_TASK INPUT_
════

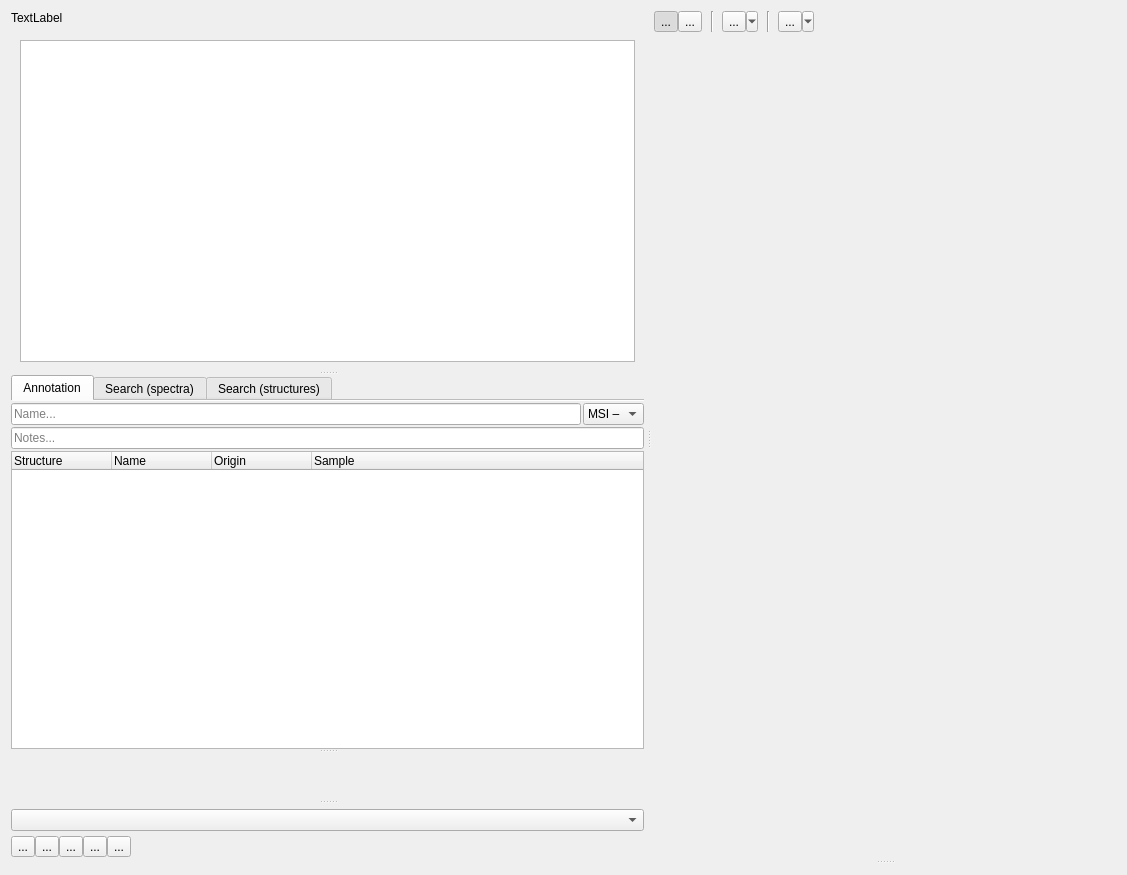
Above: gui/resources/AlignmentViewerWindow.ui from mhagar/MzKit before the change. Below: the same form after it.
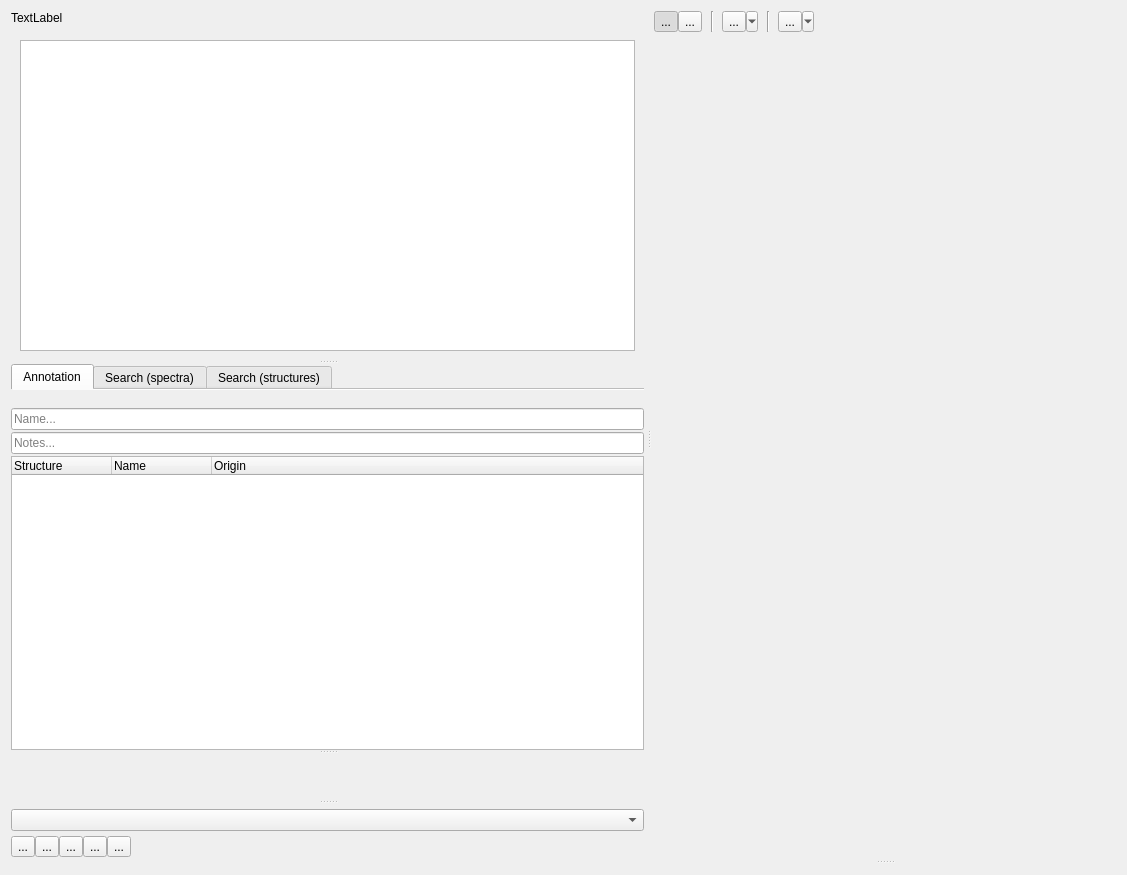
That is the form after the change. Custom widgets are drawn as their Qt base class.

Commit message: move structure annotations to attach to Ensembles directly

The edit to the form file:
```diff
--- a/gui/resources/AlignmentViewerWindow.ui
+++ b/gui/resources/AlignmentViewerWindow.ui
@@ -95,7 +95,7 @@
         <attribute name="title">
          <string>Annotation</string>
         </attribute>
-        <layout class="QVBoxLayout" name="verticalLayout_3" stretch="0,0,1">
+        <layout class="QVBoxLayout" name="verticalLayout_3" stretch="0,0,0,1">
          <property name="spacing">
           <number>2</number>
          </property>
@@ -111,6 +111,16 @@
          <property name="bottomMargin">
           <number>0</number>
          </property>
+         <item>
+          <widget class="QLabel" name="labelAnnotationTarget">
+           <property name="text">
+            <string/>
+           </property>
+           <property name="wordWrap">
+            <bool>true</bool>
+           </property>
+          </widget>
+         </item>
          <item>
           <layout class="QHBoxLayout" name="horizontalLayout_3">
            <item>
@@ -120,35 +130,6 @@
              </property>
             </widget>
            </item>
-           <item>
-            <widget class="QComboBox" name="comboMsiLevel">
-             <item>
-              <property name="text">
-               <string>MSI –</string>
-              </property>
-             </item>
-             <item>
-              <property name="text">
-               <string>MSI 1</string>
-              </property>
-             </item>
-             <item>
-              <property name="text">
-               <string>MSI 2</string>
-              </property>
-             </item>
-             <item>
-              <property name="text">
-               <string>MSI 3</string>
-              </property>
-             </item>
-             <item>
-              <property name="text">
-               <string>MSI 4</string>
-              </property>
-             </item>
-            </widget>
-           </item>
           </layout>
          </item>
          <item>
@@ -197,11 +178,6 @@
               <string>Origin</string>
              </property>
             </column>
-            <column>
-             <property name="text">
-              <string>Sample</string>
-             </property>
-            </column>
            </widget>
            <widget class="StructureView" name="svgAnalyteStructure" native="true"/>
           </widget>
```
The commit also changes 26 other files.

════

_WHAT YOU WILL DO_
For every entry above, write it out exactly and remove any image.

_SOLUTION_
Above: gui/resources/AlignmentViewerWindow.ui from mhagar/MzKit before the change. Below: the same form after it.
That is the form after the change. Custom widgets are drawn as their Qt base class.

Commit message: move structure annotations to attach to Ensembles directly

The edit to the form file:
```diff
--- a/gui/resources/AlignmentViewerWindow.ui
+++ b/gui/resources/AlignmentViewerWindow.ui
@@ -95,7 +95,7 @@
         <attribute name="title">
          <string>Annotation</string>
         </attribute>
-        <layout class="QVBoxLayout" name="verticalLayout_3" stretch="0,0,1">
+        <layout class="QVBoxLayout" name="verticalLayout_3" stretch="0,0,0,1">
          <property name="spacing">
           <number>2</number>
          </property>
@@ -111,6 +111,16 @@
          <property name="bottomMargin">
           <number>0</number>
          </property>
+         <item>
+          <widget class="QLabel" name="labelAnnotationTarget">
+           <property name="text">
+            <string/>
+           </property>
+           <property name="wordWrap">
+            <bool>true</bool>
+           </property>
+          </widget>
+         </item>
          <item>
           <layout class="QHBoxLayout" name="horizontalLayout_3">
            <item>
@@ -120,35 +130,6 @@
              </property>
             </widget>
            </item>
-           <item>
-            <widget class="QComboBox" name="comboMsiLevel">
-             <item>
-              <property name="text">
-               <string>MSI –</string>
-              </property>
-             </item>
-             <item>
-              <property name="text">
-               <string>MSI 1</string>
-              </property>
-             </item>
-             <item>
-              <property name="text">
-               <string>MSI 2</string>
-              </property>
-             </item>
-             <item>
-              <property name="text">
-               <string>MSI 3</string>
-              </property>
-             </item>
-             <item>
-              <property name="text">
-               <string>MSI 4</string>
-              </property>
-             </item>
-            </widget>
-           </item>
           </layout>
          </item>
          <item>
@@ -197,11 +178,6 @@
               <string>Origin</string>
              </property>
             </column>
-            <column>
-             <property name="text">
-              <string>Sample</string>
-             </property>
-            </column>
            </widget>
            <widget class="StructureView" name="svgAnalyteStructure" native="true"/>
           </widget>
```
The commit also changes 26 other files.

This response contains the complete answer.